„Can an individual ever be truly free in a totalitarian society where sophisticated and obscure structures control their way of thinking from an early age? The film takes a fresh look at the shaping of Russian citizens. The director’s hard perception and demanding look reveals how the „system“ works in the most innocent of situations, at different moments of everyday life.“

Propastop wrote about the Junarmija youth camp in August of this year, which was also attended by Estonian youth.

The film has already won best documentary at the Grand Prix Karlovy Vary Film festival and the Best Film Award at the Astra Film Festival in Romania and at the ArtDokfest in Riga, Latvia.

„Surematu“(Immortal) is a candidate in the feature-length documentary category at the Oscar Awards.

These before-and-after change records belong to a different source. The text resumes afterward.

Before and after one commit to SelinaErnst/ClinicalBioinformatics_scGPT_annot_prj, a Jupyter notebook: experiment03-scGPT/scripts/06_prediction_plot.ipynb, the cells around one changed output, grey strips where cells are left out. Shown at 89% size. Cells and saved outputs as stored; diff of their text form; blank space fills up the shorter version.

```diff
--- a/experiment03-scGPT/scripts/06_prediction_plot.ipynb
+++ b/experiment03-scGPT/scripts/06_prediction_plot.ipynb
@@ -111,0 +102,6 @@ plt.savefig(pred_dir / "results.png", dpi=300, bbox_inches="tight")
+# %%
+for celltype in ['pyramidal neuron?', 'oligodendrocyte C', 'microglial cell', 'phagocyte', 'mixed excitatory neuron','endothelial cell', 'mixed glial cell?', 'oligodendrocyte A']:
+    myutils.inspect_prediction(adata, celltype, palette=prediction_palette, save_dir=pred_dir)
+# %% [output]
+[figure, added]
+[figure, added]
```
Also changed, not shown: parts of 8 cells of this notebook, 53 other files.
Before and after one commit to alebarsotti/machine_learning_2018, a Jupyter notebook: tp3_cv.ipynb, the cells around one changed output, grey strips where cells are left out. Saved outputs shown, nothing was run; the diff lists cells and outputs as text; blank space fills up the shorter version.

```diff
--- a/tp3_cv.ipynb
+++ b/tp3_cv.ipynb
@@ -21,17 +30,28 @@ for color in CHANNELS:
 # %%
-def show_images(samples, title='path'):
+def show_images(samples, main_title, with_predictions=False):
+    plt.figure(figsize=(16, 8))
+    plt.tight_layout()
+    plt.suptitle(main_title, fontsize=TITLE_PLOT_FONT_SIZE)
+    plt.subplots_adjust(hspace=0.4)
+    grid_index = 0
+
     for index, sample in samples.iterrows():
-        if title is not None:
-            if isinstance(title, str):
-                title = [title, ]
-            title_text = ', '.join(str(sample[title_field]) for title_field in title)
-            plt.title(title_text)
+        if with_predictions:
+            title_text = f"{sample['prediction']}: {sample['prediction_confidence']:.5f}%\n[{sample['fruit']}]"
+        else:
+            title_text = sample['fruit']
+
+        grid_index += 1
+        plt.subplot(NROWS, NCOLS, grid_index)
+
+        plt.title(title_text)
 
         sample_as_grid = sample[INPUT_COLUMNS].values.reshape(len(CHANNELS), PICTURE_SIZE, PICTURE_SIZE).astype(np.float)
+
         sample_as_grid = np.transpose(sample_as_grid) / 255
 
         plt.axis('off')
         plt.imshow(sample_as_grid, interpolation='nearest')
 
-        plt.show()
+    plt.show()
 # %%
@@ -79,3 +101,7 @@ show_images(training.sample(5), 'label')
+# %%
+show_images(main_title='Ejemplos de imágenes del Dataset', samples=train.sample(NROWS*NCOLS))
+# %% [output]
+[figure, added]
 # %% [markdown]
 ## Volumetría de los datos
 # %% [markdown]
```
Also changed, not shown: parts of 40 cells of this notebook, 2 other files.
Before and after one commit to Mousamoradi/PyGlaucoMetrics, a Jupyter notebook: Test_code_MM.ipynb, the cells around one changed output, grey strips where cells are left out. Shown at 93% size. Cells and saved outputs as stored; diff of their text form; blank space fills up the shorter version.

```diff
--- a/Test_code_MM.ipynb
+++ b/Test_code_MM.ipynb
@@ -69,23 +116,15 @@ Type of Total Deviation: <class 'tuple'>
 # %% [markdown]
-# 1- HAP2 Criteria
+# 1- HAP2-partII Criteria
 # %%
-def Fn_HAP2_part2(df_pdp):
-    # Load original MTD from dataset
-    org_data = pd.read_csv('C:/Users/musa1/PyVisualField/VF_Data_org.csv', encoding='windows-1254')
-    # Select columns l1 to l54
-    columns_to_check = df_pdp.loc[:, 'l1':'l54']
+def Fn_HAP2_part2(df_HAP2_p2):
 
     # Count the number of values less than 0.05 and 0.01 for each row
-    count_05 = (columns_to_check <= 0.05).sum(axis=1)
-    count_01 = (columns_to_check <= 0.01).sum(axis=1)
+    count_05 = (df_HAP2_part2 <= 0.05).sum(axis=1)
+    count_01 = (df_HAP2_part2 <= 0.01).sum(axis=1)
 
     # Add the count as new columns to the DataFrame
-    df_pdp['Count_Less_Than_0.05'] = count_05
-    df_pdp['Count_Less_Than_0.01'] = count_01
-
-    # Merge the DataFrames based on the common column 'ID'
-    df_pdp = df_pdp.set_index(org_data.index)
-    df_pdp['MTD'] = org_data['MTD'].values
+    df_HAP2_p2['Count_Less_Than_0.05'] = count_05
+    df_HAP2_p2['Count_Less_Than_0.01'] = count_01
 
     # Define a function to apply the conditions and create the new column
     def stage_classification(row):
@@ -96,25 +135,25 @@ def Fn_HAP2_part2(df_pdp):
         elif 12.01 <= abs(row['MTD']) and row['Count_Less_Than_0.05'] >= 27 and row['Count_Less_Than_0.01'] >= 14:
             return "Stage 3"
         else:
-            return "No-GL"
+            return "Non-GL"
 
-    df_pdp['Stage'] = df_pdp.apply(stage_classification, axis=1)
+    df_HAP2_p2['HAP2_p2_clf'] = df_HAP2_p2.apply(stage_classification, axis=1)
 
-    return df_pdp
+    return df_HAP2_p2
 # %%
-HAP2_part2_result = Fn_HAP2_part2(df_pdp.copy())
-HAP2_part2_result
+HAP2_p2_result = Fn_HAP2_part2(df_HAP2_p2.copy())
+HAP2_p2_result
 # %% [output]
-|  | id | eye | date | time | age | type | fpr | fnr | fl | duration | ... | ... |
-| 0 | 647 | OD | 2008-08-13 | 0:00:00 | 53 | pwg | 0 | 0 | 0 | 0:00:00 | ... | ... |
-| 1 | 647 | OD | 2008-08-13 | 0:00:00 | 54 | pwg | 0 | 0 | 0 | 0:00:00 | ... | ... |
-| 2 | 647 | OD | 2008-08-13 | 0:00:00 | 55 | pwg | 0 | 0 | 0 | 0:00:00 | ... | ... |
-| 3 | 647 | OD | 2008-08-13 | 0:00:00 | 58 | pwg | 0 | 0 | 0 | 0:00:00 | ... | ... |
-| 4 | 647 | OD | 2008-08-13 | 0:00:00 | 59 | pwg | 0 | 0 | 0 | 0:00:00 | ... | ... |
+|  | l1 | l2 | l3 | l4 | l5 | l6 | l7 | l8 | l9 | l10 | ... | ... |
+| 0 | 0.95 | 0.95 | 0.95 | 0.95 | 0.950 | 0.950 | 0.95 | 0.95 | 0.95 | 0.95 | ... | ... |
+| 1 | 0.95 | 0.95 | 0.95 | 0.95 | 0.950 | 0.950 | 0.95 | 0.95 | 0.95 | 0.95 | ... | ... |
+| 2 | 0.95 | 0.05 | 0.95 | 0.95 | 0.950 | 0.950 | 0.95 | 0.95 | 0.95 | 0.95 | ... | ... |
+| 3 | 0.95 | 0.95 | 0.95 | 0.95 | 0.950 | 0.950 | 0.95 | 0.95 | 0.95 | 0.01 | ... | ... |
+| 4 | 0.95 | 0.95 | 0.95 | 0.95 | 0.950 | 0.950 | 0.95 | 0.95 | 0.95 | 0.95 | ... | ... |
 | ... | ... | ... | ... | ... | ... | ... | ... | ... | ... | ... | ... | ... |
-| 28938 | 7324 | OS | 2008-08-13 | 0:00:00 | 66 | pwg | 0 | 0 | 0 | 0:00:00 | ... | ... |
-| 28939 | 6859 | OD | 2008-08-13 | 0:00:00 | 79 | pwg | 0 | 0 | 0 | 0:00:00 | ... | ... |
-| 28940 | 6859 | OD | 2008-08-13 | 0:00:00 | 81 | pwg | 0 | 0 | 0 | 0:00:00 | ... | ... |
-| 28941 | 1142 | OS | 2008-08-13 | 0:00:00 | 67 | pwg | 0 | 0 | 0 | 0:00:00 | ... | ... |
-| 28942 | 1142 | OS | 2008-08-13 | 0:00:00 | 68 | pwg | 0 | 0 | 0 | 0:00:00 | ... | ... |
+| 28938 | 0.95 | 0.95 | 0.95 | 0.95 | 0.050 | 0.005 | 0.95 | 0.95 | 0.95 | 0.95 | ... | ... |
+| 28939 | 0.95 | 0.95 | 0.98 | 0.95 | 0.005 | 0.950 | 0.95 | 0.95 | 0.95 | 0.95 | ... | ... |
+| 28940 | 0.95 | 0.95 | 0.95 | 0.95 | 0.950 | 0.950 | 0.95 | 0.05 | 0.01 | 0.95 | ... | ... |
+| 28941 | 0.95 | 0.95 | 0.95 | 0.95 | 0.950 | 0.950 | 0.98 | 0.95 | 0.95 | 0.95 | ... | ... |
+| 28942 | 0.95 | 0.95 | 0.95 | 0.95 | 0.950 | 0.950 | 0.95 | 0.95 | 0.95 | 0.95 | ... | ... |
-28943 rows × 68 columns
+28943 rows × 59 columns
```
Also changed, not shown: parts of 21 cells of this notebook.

The film is produced by Riho Västrik and is co-produced by the Estonian film studio Vesilind and Latvian VFS Films.

NB the film is touring smaller cinemas in Estonia as of late 2019 and in early 2020 as part of the Kinobuss repertoire. It can be seen in December at the Piusa Visitor Center and in January at the Pirita Free Time Center, Iisaku Community Center and Varstu Cultural Center.

A longer interview with the filmmakers can be read in the Maaleht.

Photos from the movie website